He was born in Lenoir County July 25, 1916, the youngest son of 13 sons born to Benjamin Britt and Claudia Arthur Sullivan. He also had three sisters. He grew to manhood working on his parents' farms, first in Lenoir, and later in Wayne, Counties.

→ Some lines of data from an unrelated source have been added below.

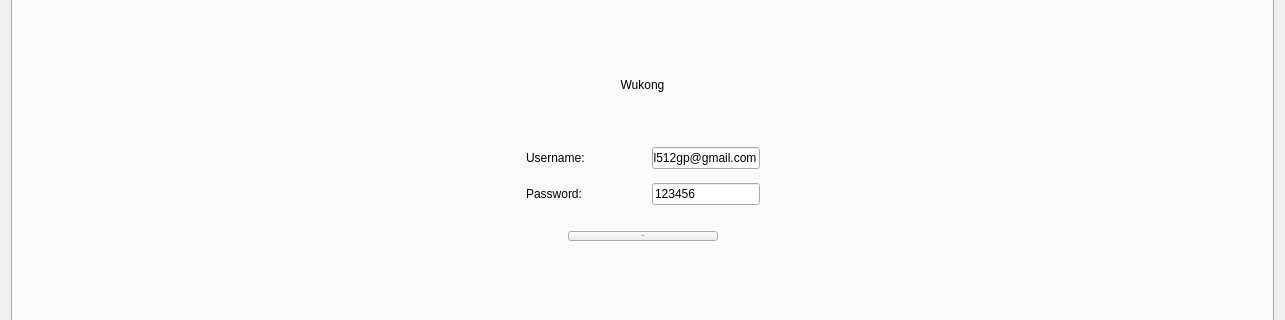
michaelfong2017/landmark-annotator-desktop, file DesktopApp/desktopapp.ui: the form before one commit; both pictures show x 0 to 1285 and y 335 to 655 of the 1285 by 920 pixel window.
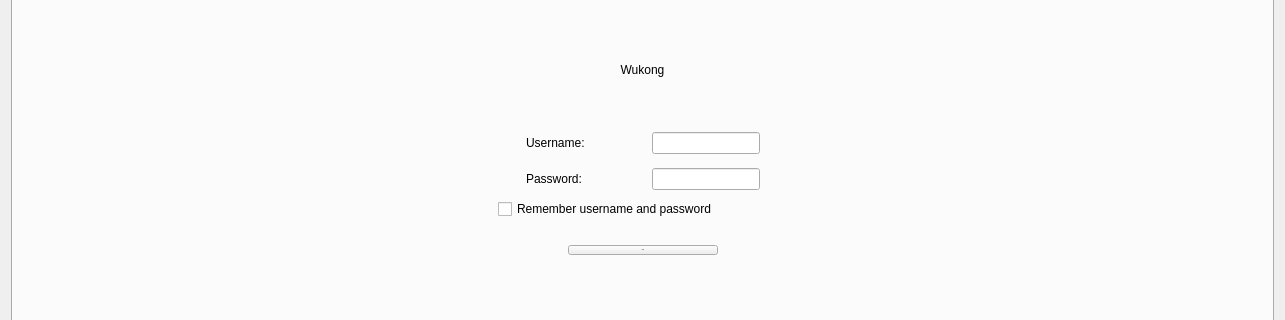
The form after the commit.

Commit message: - Remember username and password

```diff
--- a/DesktopApp/desktopapp.ui
+++ b/DesktopApp/desktopapp.ui
@@ -191,7 +191,7 @@
               </sizepolicy>
              </property>
              <property name="text">
-              <string>isl512gp@gmail.com</string>
+              <string/>
              </property>
             </widget>
            </item>
@@ -286,7 +286,7 @@
               </sizepolicy>
              </property>
              <property name="text">
-              <string>123456</string>
+              <string/>
              </property>
             </widget>
            </item>
@@ -309,6 +309,68 @@
        </item>
        <item>
         <spacer name="verticalSpacer_5">
+         <property name="orientation">
+          <enum>Qt::Vertical</enum>
+         </property>
+         <property name="sizeType">
+          <enum>QSizePolicy::Minimum</enum>
+         </property>
+         <property name="sizeHint" stdset="0">
+          <size>
+           <width>20</width>
+           <height>3</height>
+          </size>
+         </property>
+        </spacer>
+       </item>
+       <item>
+        <layout class="QHBoxLayout" name="horizontalLayout_11">
+         <item>
+          <spacer name="horizontalSpacer_7">
+           <property name="orientation">
+            <enum>Qt::Horizontal</enum>
+           </property>
+           <property name="sizeHint" stdset="0">
+            <size>
+             <width>40</width>
+             <height>20</height>
+            </size>
+           </property>
+          </spacer>
+         </item>
+         <item>
+          <widget class="QCheckBox" name="rememberCheckBox">
+           <property name="minimumSize">
+            <size>
+             <width>290</width>
+             <height>0</height>
+            </size>
+           </property>
+           <property name="styleSheet">
+            <string notr="true">font: 15px &quot;MS Shell Dlg 2&quot;;</string>
+           </property>
+           <property name="text">
+            <string>Remember username and password</string>
+           </property>
+          </widget>
+         </item>
+         <item>
+          <spacer name="horizontalSpacer_6">
+           <property name="orientation">
+            <enum>Qt::Horizontal</enum>
+           </property>
+           <property name="sizeHint" stdset="0">
+            <size>
+             <width>40</width>
+             <height>20</height>
+            </size>
+           </property>
+          </spacer>
+         </item>
+        </layout>
+       </item>
+       <item>
+        <spacer name="verticalSpacer_7">
          <property name="orientation">
           <enum>Qt::Vertical</enum>
          </property>
```
The commit also changes 2 other files.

He served in the U.S. Army with the 34th Combat Engineers in the Pacific Theatre during World War II. He was a survivor of Pearl Harbor, and served on several islands in the Central and South Pacific. These islands included Espiritu Santo in the New Hebrides, Kwajalein and Eniwetok (where the atomic bomb was later tested) in the Marshalls, a stop-off at Tarawa in the Gilberts, and Saipan in the Marianas. He was hospitalized on three occasions for a total of nine months during the war. He received several medals for his wartime service, but had no use for them. He rarely spoke of the war, and would not watch any television broadcasts about it --
especially ones about Pearl Harbor.

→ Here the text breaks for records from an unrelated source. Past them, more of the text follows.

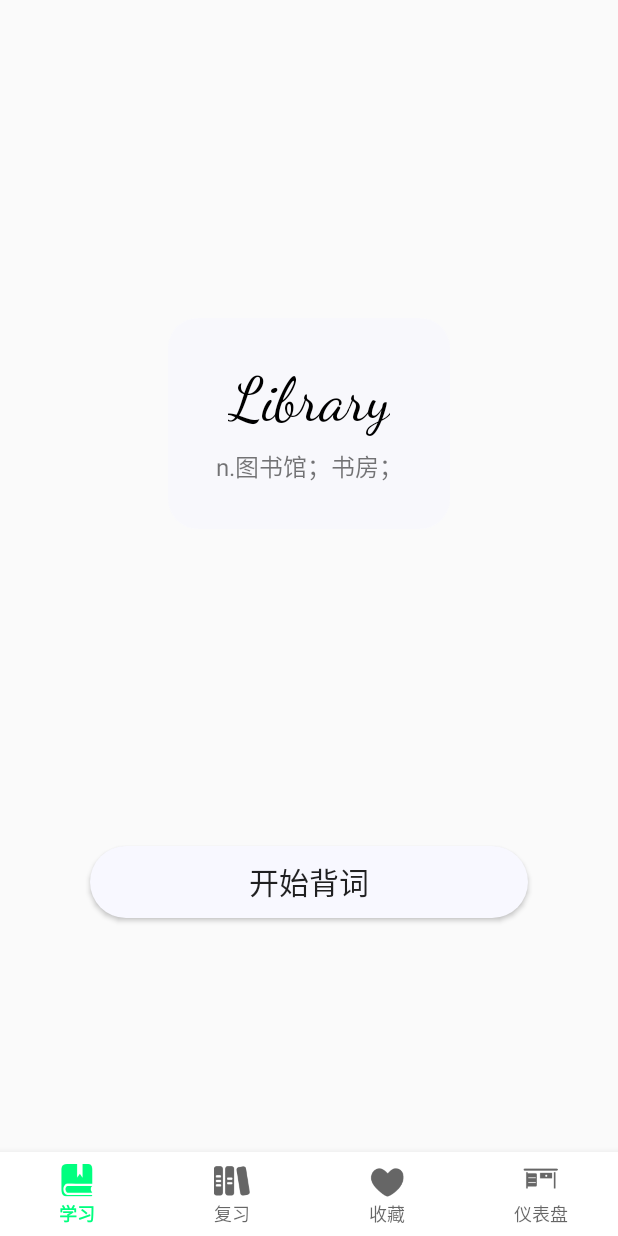
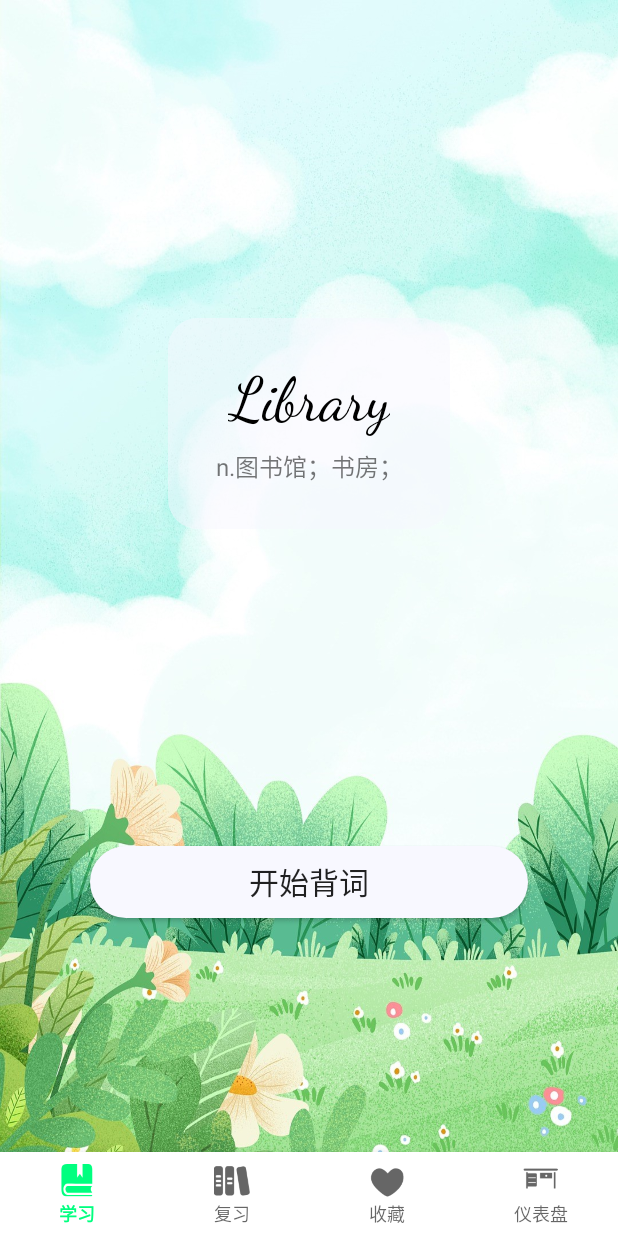
Before and after one commit to chenzan01/WordsDiary, an Android app: the screen it shows after launch (BottomNavActivity), on a phone screen of 412 x 824 dp. Run offline under Robolectric (Android 15) with nearby library versions, the phone set to English and light mode, and no system bars; our stand-ins replace navigation-ui.

Commit message:
【修改代码】主页背景图替换

```diff
--- a/app/src/main/res/layout/fragment_study.xml
+++ b/app/src/main/res/layout/fragment_study.xml
@@ -4,7 +4,7 @@
     xmlns:tools="http://schemas.android.com/tools"
     android:layout_width="match_parent"
     android:layout_height="match_parent"
-    android:background="@color/transparent"
+    android:background="@drawable/ic_wordinfo_morning"
     tools:context=".fragment.study.StudyFragment">
 
     <LinearLayout
--- a/app/src/main/res/layout/fragment_study_info.xml
+++ b/app/src/main/res/layout/fragment_study_info.xml
@@ -4,7 +4,7 @@
     xmlns:tools="http://schemas.android.com/tools"
     android:layout_width="match_parent"
     android:layout_height="match_parent"
-    android:background="@color/transparent"
+    android:background="@drawable/ic_wordinfo_morning"
     tools:context=".fragment.study.studyInfo.StudyInfoFragment">
 
     <!--词书卡片-->
```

Prior to the war he worked in his brother Plato's grocery store in Raleigh. Following the war he moved to Goldsboro where he operated a dance hall, service station, and grocery store. He worked in grocery stores most of his life. Some he operated by himself, others with various brothers - first in the Goldsboro and Kinston areas, and finally in Raleigh, where he moved to stay in 1952. "Retiring" at 55, he went on to work in several other stores.

Finally quitting the grocery business he began to pick up cans beside the highway to sell to recycling centers. In his '70's he walked as much as 30 miles in a day. In his early '80's, 15 miles. In his latter '80's and early '90's his "mileage" decreased gradually to a few miles a day, to one, and finally to a hundred yards or less a day - this with a walker or cane as he recovered from his first broken hip. He had a "no quit" attitude almost his entire life.

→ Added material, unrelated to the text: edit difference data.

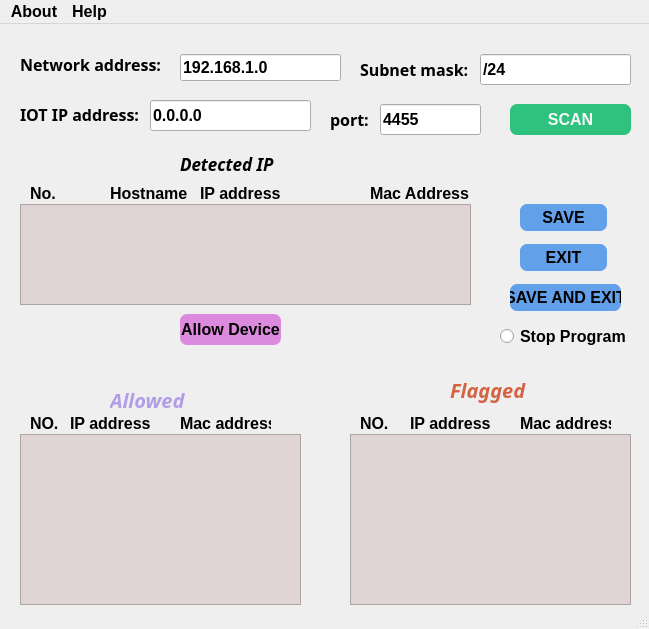
Qt form intrusion.ui (Kemzzy-Dev/Intrusion-Detection02) before a commit.
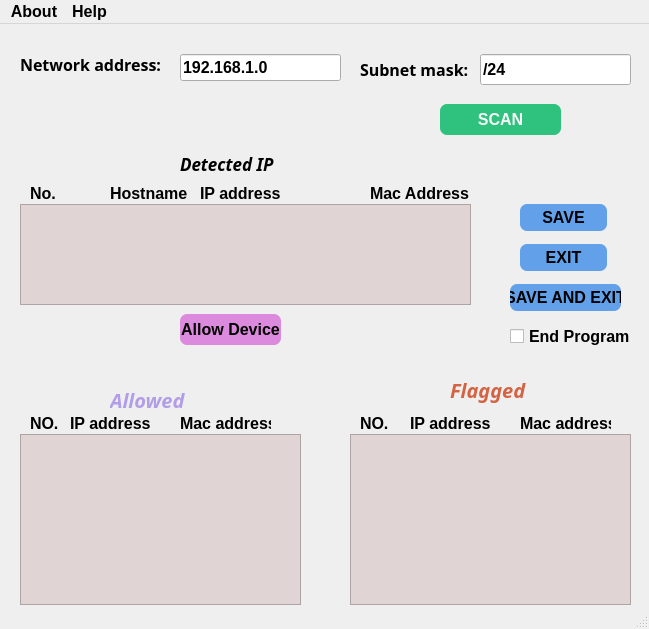
The same form after that commit.

What changed in the file:
```diff
--- a/intrusion.ui
+++ b/intrusion.ui
@@ -119,7 +119,7 @@
    <widget class="QPushButton" name="scan">
     <property name="geometry">
      <rect>
-      <x>510</x>
+      <x>440</x>
       <y>80</y>
       <width>121</width>
       <height>31</height>
@@ -627,85 +627,17 @@
      <string>IP address</string>
     </property>
    </widget>
-   <widget class="QLabel" name="label_16">
+   <widget class="QCheckBox" name="stopProgram">
     <property name="geometry">
      <rect>
-      <x>20</x>
-      <y>70</y>
-      <width>141</width>
-      <height>41</height>
-     </rect>
-    </property>
-    <property name="font">
-     <font>
-      <family>Quicksand Medium</family>
-      <pointsize>12</pointsize>
-      <weight>75</weight>
-      <bold>true</bold>
-     </font>
-    </property>
-    <property name="text">
-     <string>IOT IP address:</string>
-    </property>
-   </widget>
-   <widget class="QLineEdit" name="iotIP">
-    <property name="geometry">
-     <rect>
-      <x>150</x>
-      <y>76</y>
-      <width>161</width>
-      <height>31</height>
-     </rect>
-    </property>
-    <property name="text">
-     <string>0.0.0.0</string>
-    </property>
-   </widget>
-   <widget class="QLabel" name="label_17">
-    <property name="geometry">
-     <rect>
-      <x>330</x>
-      <y>80</y>
-      <width>51</width>
-      <height>31</height>
-     </rect>
-    </property>
-    <property name="font">
-     <font>
-      <family>Quicksand Medium</family>
-      <pointsize>12</pointsize>
-      <weight>75</weight>
-      <bold>true</bold>
-     </font>
-    </property>
-    <property name="text">
-     <string>port:</string>
-    </property>
-   </widget>
-   <widget class="QLineEdit" name="iotPort">
-    <property name="geometry">
-     <rect>
-      <x>380</x>
-      <y>80</y>
-      <width>101</width>
-      <height>31</height>
-     </rect>
-    </property>
-    <property name="text">
-     <string>4455</string>
-    </property>
-   </widget>
-   <widget class="QRadioButton" name="radioButton">
-    <property name="geometry">
-     <rect>
-      <x>500</x>
+      <x>510</x>
       <y>300</y>
-      <width>131</width>
+      <width>121</width>
       <height>25</height>
      </rect>
     </property>
     <property name="text">
-     <string>Stop Program</string>
+     <string>End Program</string>
     </property>
    </widget>
   </widget>
```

He is predeceased by his wife of 52 years, Mary Ellen Rowe Sullivan, and an infant daughter, Mary Anne Sullivan. He is also predeceased by his parents, 12 brothers, two sisters, two nephews, and one great-niece.

He is survived by a son, John C. Sullivan, of the home; and a sister, Mrs. Ethel S. Pate of Fremont. He is also survived by numerous nephews, nieces, great nephews and nieces, and a sizable number of honorary grandchildren.

Great gratitude is extended to family and friends for their love and concern for this man over the past week, year, and decades. Also greatly appreciated is the excellent medical care provided by Drs. Driver, Sacihinidran, Cuntson and many other doctors, and the nurses and the staff of the Durham Veterans' Admini-stration Medical Center.

Condolences may be made through www.bryan-leefuneralhome.com.

(Pd)

Published in Obituaries on October 21, 2008 1:47 PM